Web interface edit records
* * * *

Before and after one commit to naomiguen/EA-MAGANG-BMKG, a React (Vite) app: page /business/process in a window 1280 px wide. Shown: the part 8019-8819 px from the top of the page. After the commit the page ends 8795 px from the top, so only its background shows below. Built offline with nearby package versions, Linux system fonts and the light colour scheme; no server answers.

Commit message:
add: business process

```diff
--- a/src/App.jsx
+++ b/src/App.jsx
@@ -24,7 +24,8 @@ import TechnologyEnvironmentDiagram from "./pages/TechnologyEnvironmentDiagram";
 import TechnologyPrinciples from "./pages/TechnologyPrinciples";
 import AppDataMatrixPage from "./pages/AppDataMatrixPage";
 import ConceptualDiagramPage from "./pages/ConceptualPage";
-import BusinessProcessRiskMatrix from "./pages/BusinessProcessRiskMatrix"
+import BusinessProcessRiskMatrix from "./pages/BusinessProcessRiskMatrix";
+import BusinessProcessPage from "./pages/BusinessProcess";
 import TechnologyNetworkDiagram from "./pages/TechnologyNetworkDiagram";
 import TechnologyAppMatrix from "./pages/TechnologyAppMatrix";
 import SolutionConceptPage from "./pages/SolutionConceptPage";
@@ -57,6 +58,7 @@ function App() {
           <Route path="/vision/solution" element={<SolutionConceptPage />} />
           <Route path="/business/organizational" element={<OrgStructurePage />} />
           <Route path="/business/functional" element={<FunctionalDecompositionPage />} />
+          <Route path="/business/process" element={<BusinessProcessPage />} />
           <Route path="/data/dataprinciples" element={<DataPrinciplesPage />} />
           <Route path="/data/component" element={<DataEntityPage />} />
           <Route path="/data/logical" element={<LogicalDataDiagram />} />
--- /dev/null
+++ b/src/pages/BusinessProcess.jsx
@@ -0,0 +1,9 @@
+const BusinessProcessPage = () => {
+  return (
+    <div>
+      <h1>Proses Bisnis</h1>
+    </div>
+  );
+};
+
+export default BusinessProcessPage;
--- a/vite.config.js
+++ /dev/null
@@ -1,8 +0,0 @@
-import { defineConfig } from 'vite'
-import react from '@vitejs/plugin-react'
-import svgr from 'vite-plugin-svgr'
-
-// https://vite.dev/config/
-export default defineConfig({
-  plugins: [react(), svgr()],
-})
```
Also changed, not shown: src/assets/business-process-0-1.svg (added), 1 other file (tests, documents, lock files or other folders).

* * * *

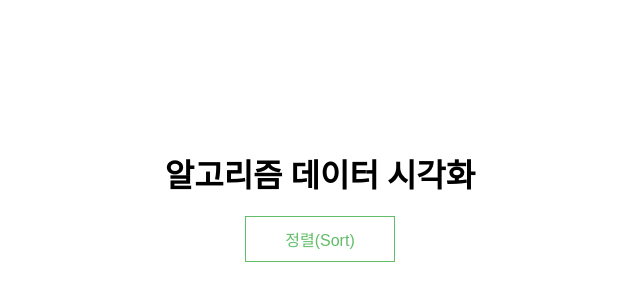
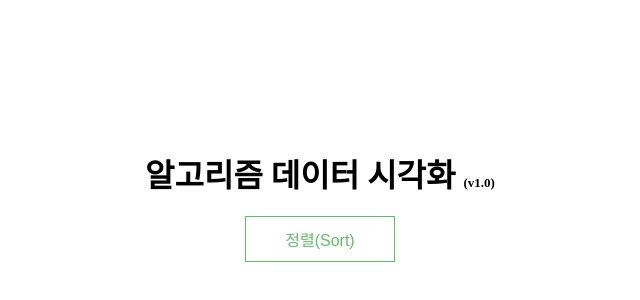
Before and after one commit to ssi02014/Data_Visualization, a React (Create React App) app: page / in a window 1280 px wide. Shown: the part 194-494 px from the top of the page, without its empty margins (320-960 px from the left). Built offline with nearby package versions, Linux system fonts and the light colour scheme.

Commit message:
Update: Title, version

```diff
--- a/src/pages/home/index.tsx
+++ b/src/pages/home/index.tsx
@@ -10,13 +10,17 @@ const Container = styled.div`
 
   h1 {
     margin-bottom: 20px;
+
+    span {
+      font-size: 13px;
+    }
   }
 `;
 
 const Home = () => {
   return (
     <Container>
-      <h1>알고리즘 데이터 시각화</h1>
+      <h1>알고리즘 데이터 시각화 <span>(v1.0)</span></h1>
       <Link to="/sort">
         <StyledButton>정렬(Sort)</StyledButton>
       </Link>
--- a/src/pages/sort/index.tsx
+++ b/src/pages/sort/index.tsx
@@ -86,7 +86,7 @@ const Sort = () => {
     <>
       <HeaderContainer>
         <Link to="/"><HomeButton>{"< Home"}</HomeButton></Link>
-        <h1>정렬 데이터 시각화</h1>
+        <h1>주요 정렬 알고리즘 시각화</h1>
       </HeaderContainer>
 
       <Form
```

* * * *

* REQUIRED WORK *
Check each line of the data for "알고리즘". Copy the lines where it turns up.

* COMPLETED TASK *
-      <h1>알고리즘 데이터 시각화</h1>
+      <h1>알고리즘 데이터 시각화 <span>(v1.0)</span></h1>
+        <h1>주요 정렬 알고리즘 시각화</h1>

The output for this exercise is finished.